*TO DO*. Locate all lines in the data below that hold "Backend" and show them.

MATERIAL SUPPLIED section start

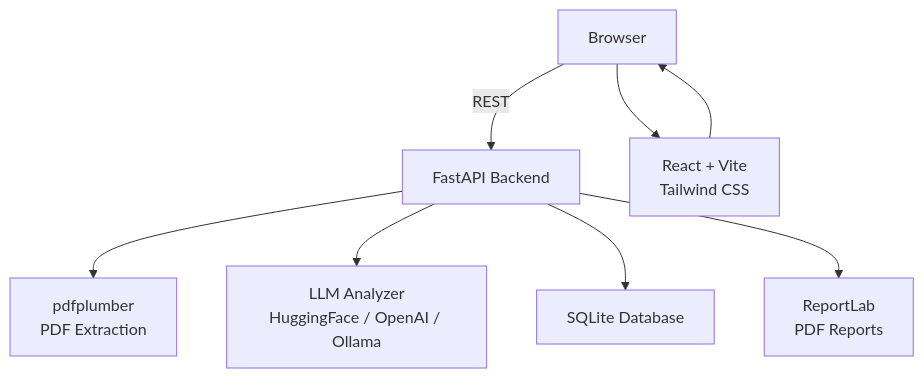
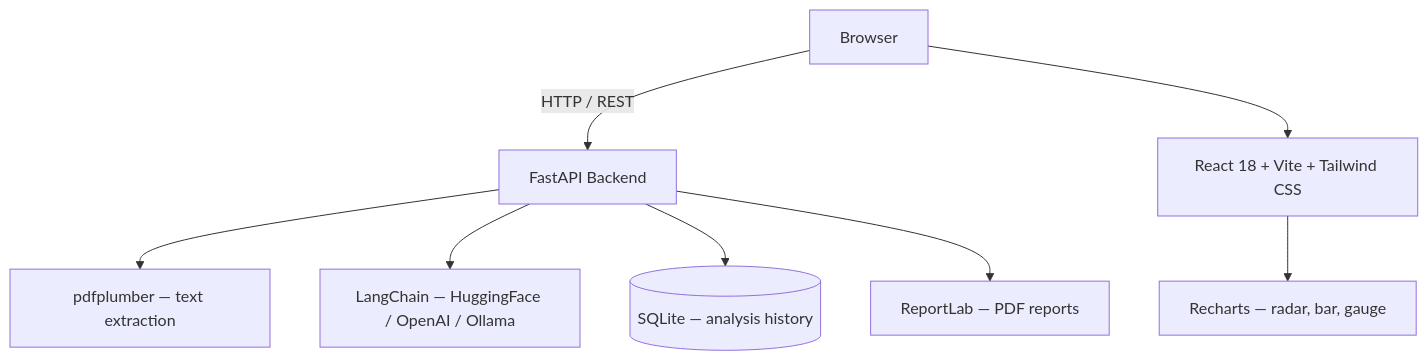
One commit to punyamodi/catalogiq changed the diagram in README.md. Above: the diagram before and after it, drawn with Mermaid. The commit also changed other lines of this file and 1 other file, not shown here.

````diff
--- a/README.md
+++ b/README.md
@@ -43,10 +91,10 @@
 ```mermaid
 graph TD
-    A[Browser] -->|REST| B[FastAPI Backend]
-    B --> C[pdfplumber\nPDF Extraction]
-    B --> D[LLM Analyzer\nHuggingFace / OpenAI / Ollama]
-    B --> E[SQLite Database]
-    B --> F[ReportLab\nPDF Reports]
-    A --> G[React + Vite\nTailwind CSS]
-    G --> A
+    Browser -->|HTTP / REST| API[FastAPI Backend]
+    API --> PDF[pdfplumber — text extraction]
+    API --> LLM[LangChain — HuggingFace / OpenAI / Ollama]
+    API --> DB[(SQLite — analysis history)]
+    API --> Report[ReportLab — PDF reports]
+    Browser --> UI[React 18 + Vite + Tailwind CSS]
+    UI --> Charts[Recharts — radar, bar, gauge]
 ```
````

MATERIAL SUPPLIED section end

*PROBLEM SOLUTION*.
-    A[Browser] -->|REST| B[FastAPI Backend]
+    Browser -->|HTTP / REST| API[FastAPI Backend]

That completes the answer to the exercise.